[Start of Attachment]

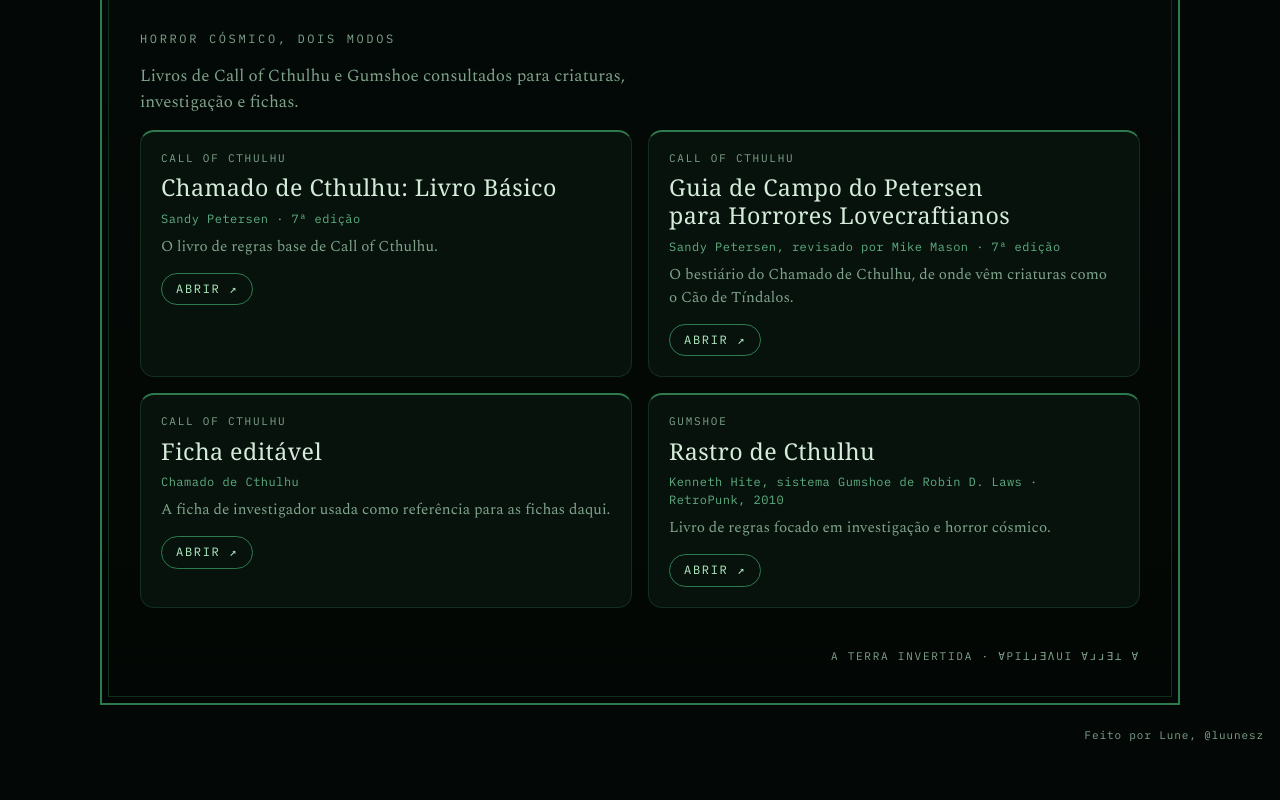
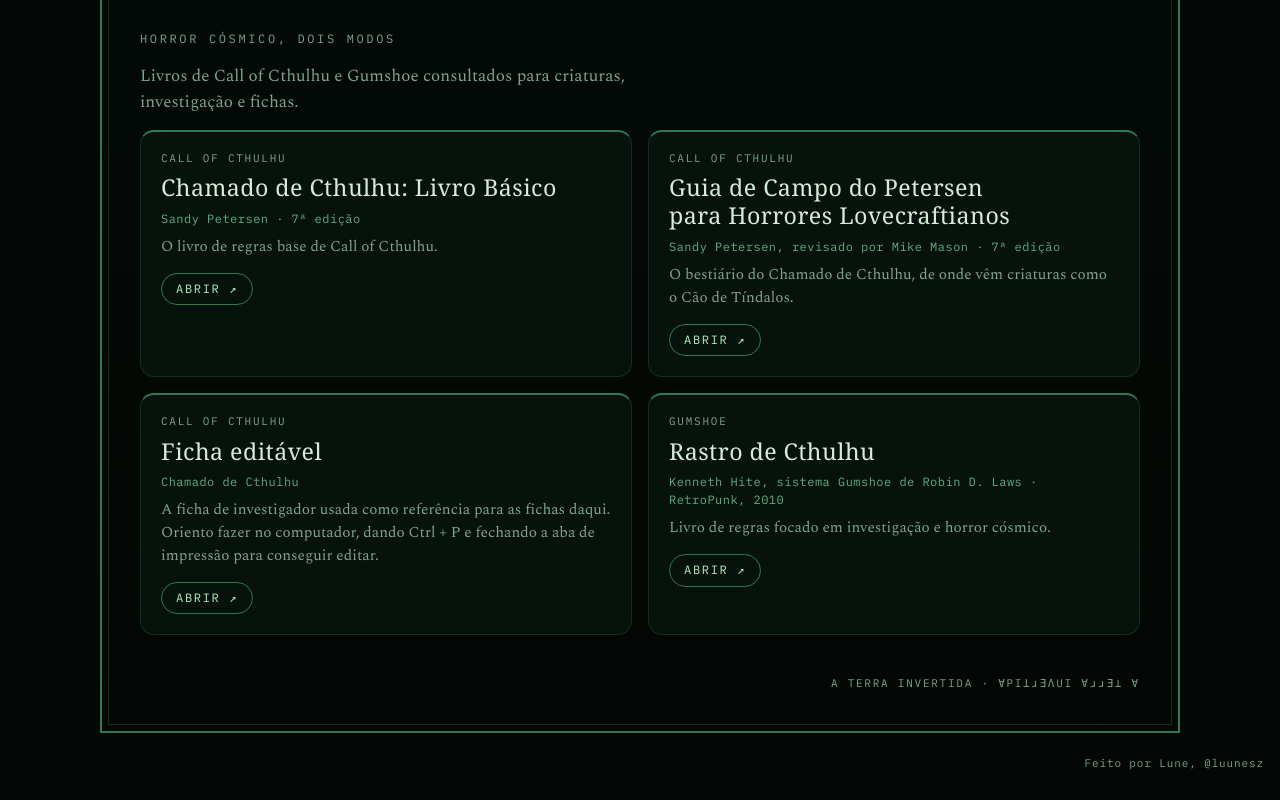
Before and after one commit to luunesz/ATerraInvertida, a plain HTML site: page sistema.html in a window 1280 px wide. Shown: the part 1007-1807 px from the top of the page. Before the commit the page ends 1779 px from the top, so only its background shows below. Drawn offline with nearby package versions, Linux system fonts and the light colour scheme; a web font is replaced by a local one.

Commit message:
Update sistema.html

```diff
--- a/sistema.html
+++ b/sistema.html
@@ -67,8 +67,8 @@
         <li><a class="fonte" href="https://drive.google.com/file/d/1UqApJ1ce909WOeNzBqF7d_NO1y2elxOt/view?usp=drive_link" target="_blank" rel="noopener">
           <p class="tag">Call of Cthulhu</p><h3>Guia de Campo do Petersen para Horrores Lovecraftianos</h3><p class="autor">Sandy Petersen, revisado por Mike Mason · 7ª edição</p><p>O bestiário do Chamado de Cthulhu, de onde vêm criaturas como o Cão de Tíndalos.</p><span class="acao">Abrir ↗</span>
         </a></li>
-        <li><a class="fonte" href="https://drive.google.com/file/d/1qUPVIpyDe3mt4jBZoZ5egXQMhTe80eL_/view?usp=drive_link" target="_blank" rel="noopener">
-          <p class="tag">Call of Cthulhu</p><h3>Ficha editável</h3><p class="autor">Chamado de Cthulhu</p><p>A ficha de investigador usada como referência para as fichas daqui.</p><span class="acao">Abrir ↗</span>
+        <li><a class="fonte" href="https://drive.google.com/file/d/1ISYD7Xb7Tgp6yUlfdUtO2Tba83pgZiN3/view?usp=sharing" target="_blank" rel="noopener">
+          <p class="tag">Call of Cthulhu</p><h3>Ficha editável</h3><p class="autor">Chamado de Cthulhu</p><p>A ficha de investigador usada como referência para as fichas daqui. Oriento fazer no computador, dando Ctrl + P e fechando a aba de impressão para conseguir editar.</p><span class="acao">Abrir ↗</span>
         </a></li>
         <li><a class="fonte" href="https://drive.google.com/file/d/16EPlQ7brW45uQzexYvz0erGONATln40m/view?usp=drive_link" target="_blank" rel="noopener">
           <p class="tag">Gumshoe</p><h3>Rastro de Cthulhu</h3><p class="autor">Kenneth Hite, sistema Gumshoe de Robin D. Laws · RetroPunk, 2010</p><p>Livro de regras focado em investigação e horror cósmico.</p><span class="acao">Abrir ↗</span>
```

[End of Attachment]

Action item:
Every line above is to be returned exactly, with its pictures removed.

Result for this exercise:
Before and after one commit to luunesz/ATerraInvertida, a plain HTML site: page sistema.html in a window 1280 px wide. Shown: the part 1007-1807 px from the top of the page. Before the commit the page ends 1779 px from the top, so only its background shows below. Drawn offline with nearby package versions, Linux system fonts and the light colour scheme; a web font is replaced by a local one.

Commit message:
Update sistema.html

```diff
--- a/sistema.html
+++ b/sistema.html
@@ -67,8 +67,8 @@
         <li><a class="fonte" href="https://drive.google.com/file/d/1UqApJ1ce909WOeNzBqF7d_NO1y2elxOt/view?usp=drive_link" target="_blank" rel="noopener">
           <p class="tag">Call of Cthulhu</p><h3>Guia de Campo do Petersen para Horrores Lovecraftianos</h3><p class="autor">Sandy Petersen, revisado por Mike Mason · 7ª edição</p><p>O bestiário do Chamado de Cthulhu, de onde vêm criaturas como o Cão de Tíndalos.</p><span class="acao">Abrir ↗</span>
         </a></li>
-        <li><a class="fonte" href="https://drive.google.com/file/d/1qUPVIpyDe3mt4jBZoZ5egXQMhTe80eL_/view?usp=drive_link" target="_blank" rel="noopener">
-          <p class="tag">Call of Cthulhu</p><h3>Ficha editável</h3><p class="autor">Chamado de Cthulhu</p><p>A ficha de investigador usada como referência para as fichas daqui.</p><span class="acao">Abrir ↗</span>
+        <li><a class="fonte" href="https://drive.google.com/file/d/1ISYD7Xb7Tgp6yUlfdUtO2Tba83pgZiN3/view?usp=sharing" target="_blank" rel="noopener">
+          <p class="tag">Call of Cthulhu</p><h3>Ficha editável</h3><p class="autor">Chamado de Cthulhu</p><p>A ficha de investigador usada como referência para as fichas daqui. Oriento fazer no computador, dando Ctrl + P e fechando a aba de impressão para conseguir editar.</p><span class="acao">Abrir ↗</span>
         </a></li>
         <li><a class="fonte" href="https://drive.google.com/file/d/16EPlQ7brW45uQzexYvz0erGONATln40m/view?usp=drive_link" target="_blank" rel="noopener">
           <p class="tag">Gumshoe</p><h3>Rastro de Cthulhu</h3><p class="autor">Kenneth Hite, sistema Gumshoe de Robin D. Laws · RetroPunk, 2010</p><p>Livro de regras focado em investigação e horror cósmico.</p><span class="acao">Abrir ↗</span>
```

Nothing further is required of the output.